__Activity__.
Find the lines in the listing below that have the word "body" and give their count, nothing else.

__Extracted data__.
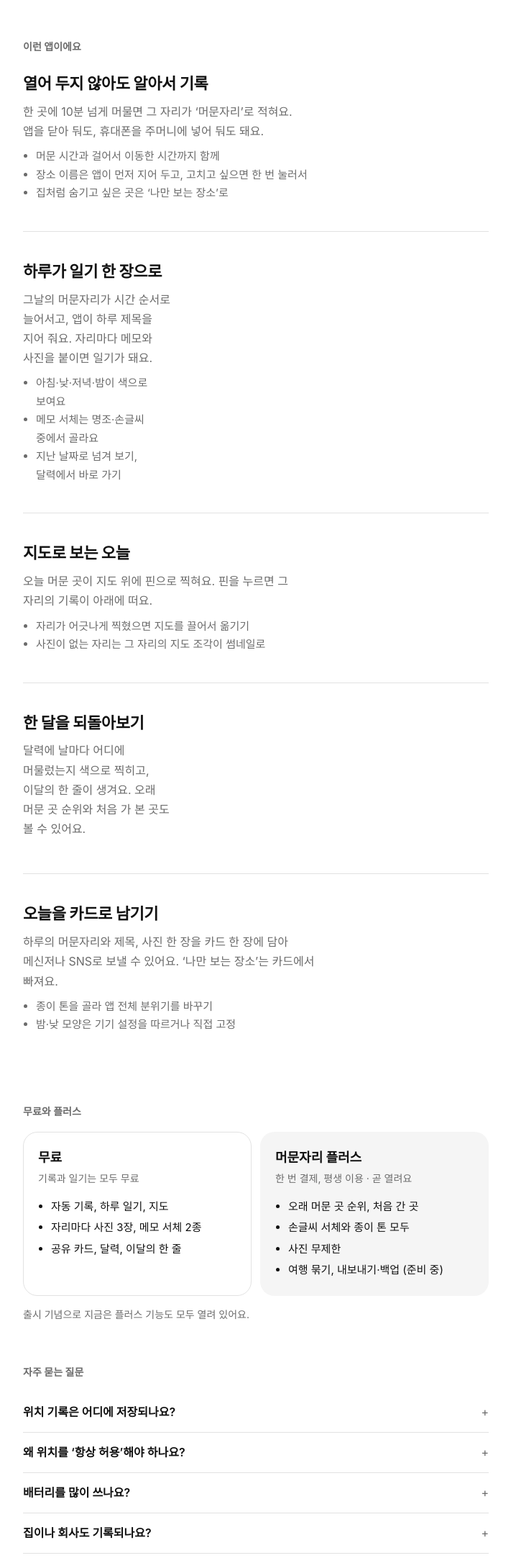
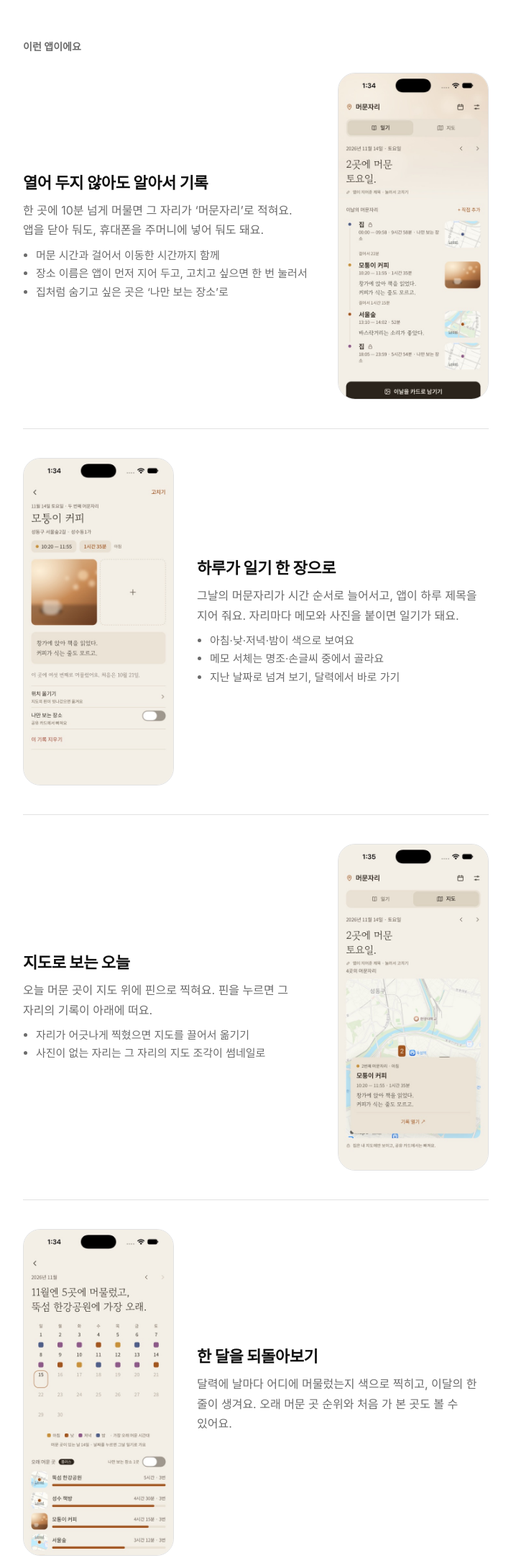
Before and after one commit to techiemaru/techiemaru.github.io, a plain HTML site: page staylog/index.html in a window 1280 px wide. Shown: the part 444-2608 px from the top of the page at 72% size, without its empty margins (284-995 px from the left). Drawn offline with Linux system fonts and the light colour scheme.

Commit message:
머문자리 소개 페이지에 앱 화면 다섯 장

```diff
--- a/staylog/index.html
+++ b/staylog/index.html
@@ -40,6 +40,7 @@
           <li>집처럼 숨기고 싶은 곳은 ‘나만 보는 장소’로</li>
         </ul>
       </div>
+      <img class="shot" src="/img/staylog-1-diary.jpg" alt="하루 일기 화면: 머문자리가 시간 순서로" width="460" height="1000" loading="lazy">
     </section>
 
     <section class="feature">
@@ -52,6 +53,7 @@
           <li>지난 날짜로 넘겨 보기, 달력에서 바로 가기</li>
         </ul>
       </div>
+      <img class="shot" src="/img/staylog-3-detail.jpg" alt="머문자리 상세 화면: 사진과 메모" width="460" height="1000" loading="lazy">
     </section>
 
     <section class="feature">
@@ -63,6 +65,7 @@
           <li>사진이 없는 자리는 그 자리의 지도 조각이 썸네일로</li>
         </ul>
       </div>
+      <img class="shot" src="/img/staylog-2-map.jpg" alt="지도 화면: 머문 곳이 핀으로" width="460" height="1000" loading="lazy">
     </section>
 
     <section class="feature">
@@ -70,6 +73,7 @@
         <h3>한 달을 되돌아보기</h3>
         <p>달력에 날마다 어디에 머물렀는지 색으로 찍히고, 이달의 한 줄이 생겨요. 오래 머문 곳 순위와 처음 가 본 곳도 볼 수 있어요.</p>
       </div>
+      <img class="shot" src="/img/staylog-4-review.jpg" alt="되돌아보기 화면: 달력과 오래 머문 곳" width="460" height="1000" loading="lazy">
     </section>
 
     <section class="feature">
@@ -81,6 +85,7 @@
           <li>밤·낮 모양은 기기 설정을 따르거나 직접 고정</li>
         </ul>
       </div>
+      <img class="shot" src="/img/staylog-5-card.jpg" alt="공유 카드 화면" width="460" height="1000" loading="lazy">
     </section>
   </div>
 
```
Also changed, not shown: img/staylog-1-diary.jpg (added), img/staylog-2-map.jpg (added), img/staylog-3-detail.jpg (added), img/staylog-4-review.jpg (added), img/staylog-5-card.jpg (added).
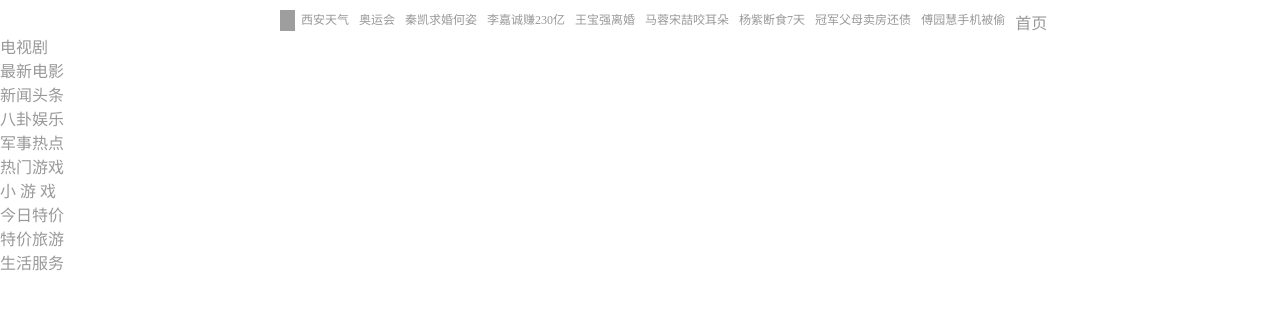
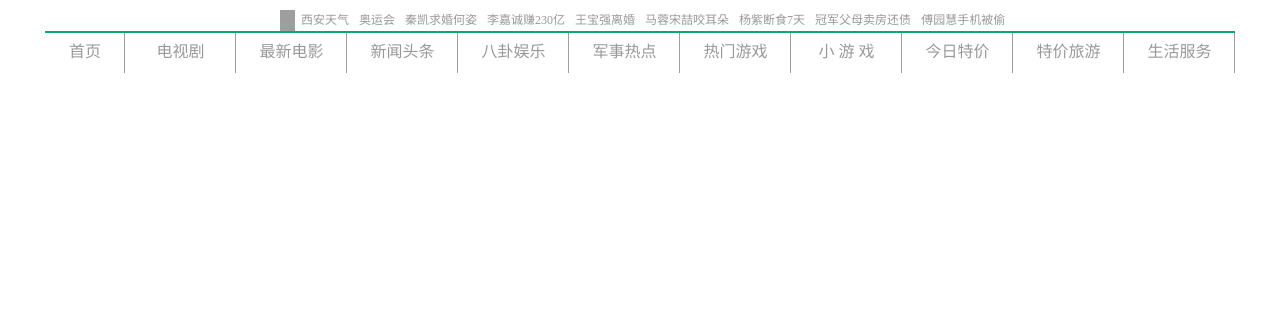
Before and after one commit to 18691886351/hao123-Lesson6-2, a plain HTML site: page index.html in a window 1280 px wide. Shown: the part 121-430 px from the top of the page. Drawn offline with Linux system fonts and the light colour scheme; grey boxes are pictures that could not be loaded.

Commit message:
20160816最后一次提交”

```diff
--- a/index.html
+++ b/index.html
@@ -100,7 +100,7 @@
                 </div>
             </div>
         </div>
-        <div class="hot-search">
+        <div class="hot-search cf">
             <ul class="boxhot">
                 <li class="title">
                     <a class="hotsearch-link" href="http://www.hao123.com/top" title="热搜"></a>
--- a/static/css/index.css
+++ b/static/css/index.css
@@ -231,6 +231,7 @@ a:visited {
     top: 45px;
     background-color: #fff;
     border-top: 0;
+    z-index: 1;
     display: none;
 }
 
@@ -302,6 +303,44 @@ a:visited {
     font-size: 12px;
 }
 
+#pager .hao123-body {
+    width: 1190px;
+    margin: 0 auto;
+}
+
+#pager .hao123-body .menus {
+    border-top: 2px solid #0aa770;
+}
+
+#pager .hao123-body .menus ul .menu.first {
+    width: 80px;
+}
+
+#pager .hao123-body .menus ul .menu {
+    display: block;
+    float: left;
+    cursor: pointer;
+    color: #333;
+    font-size: 16px;
+    font-family: Microsoft Yahei;
+    text-align: center;
+    height: 38px;
+    line-height: 38px;
+    width: 111px;
+    position: relative;
+}
+
+#pager .hao123-body .menus ul .menu .menu-split {
+    display: block;
+    position:absolute;
+    width: 1px;
+    height: 40px;
+    position: absolute;
+    top: 0;
+    right: 0;
+    background: url(https://gss1.bdstatic.com/5eN1dDebRNRTm2_p8IuM_a/v5/dU/1s/Aa/af/gO/3/menus_split.png) center left no-repeat;
+}
+
 @font-face {
     font-family: 'iconfont';
     src: url('../font/iconfont.eot');
@@ -321,3 +360,12 @@ a:visited {
     -webkit-text-stroke-width: 0.2px;
     -moz-osx-font-smoothing: grayscale;
 }
+
+.cf:after {
+    content: '';
+    display: block;
+    clear: both;
+    height: 0;
+    overflow: hidden;
+    visibility: hidden;
+}
```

__Answer section__.
5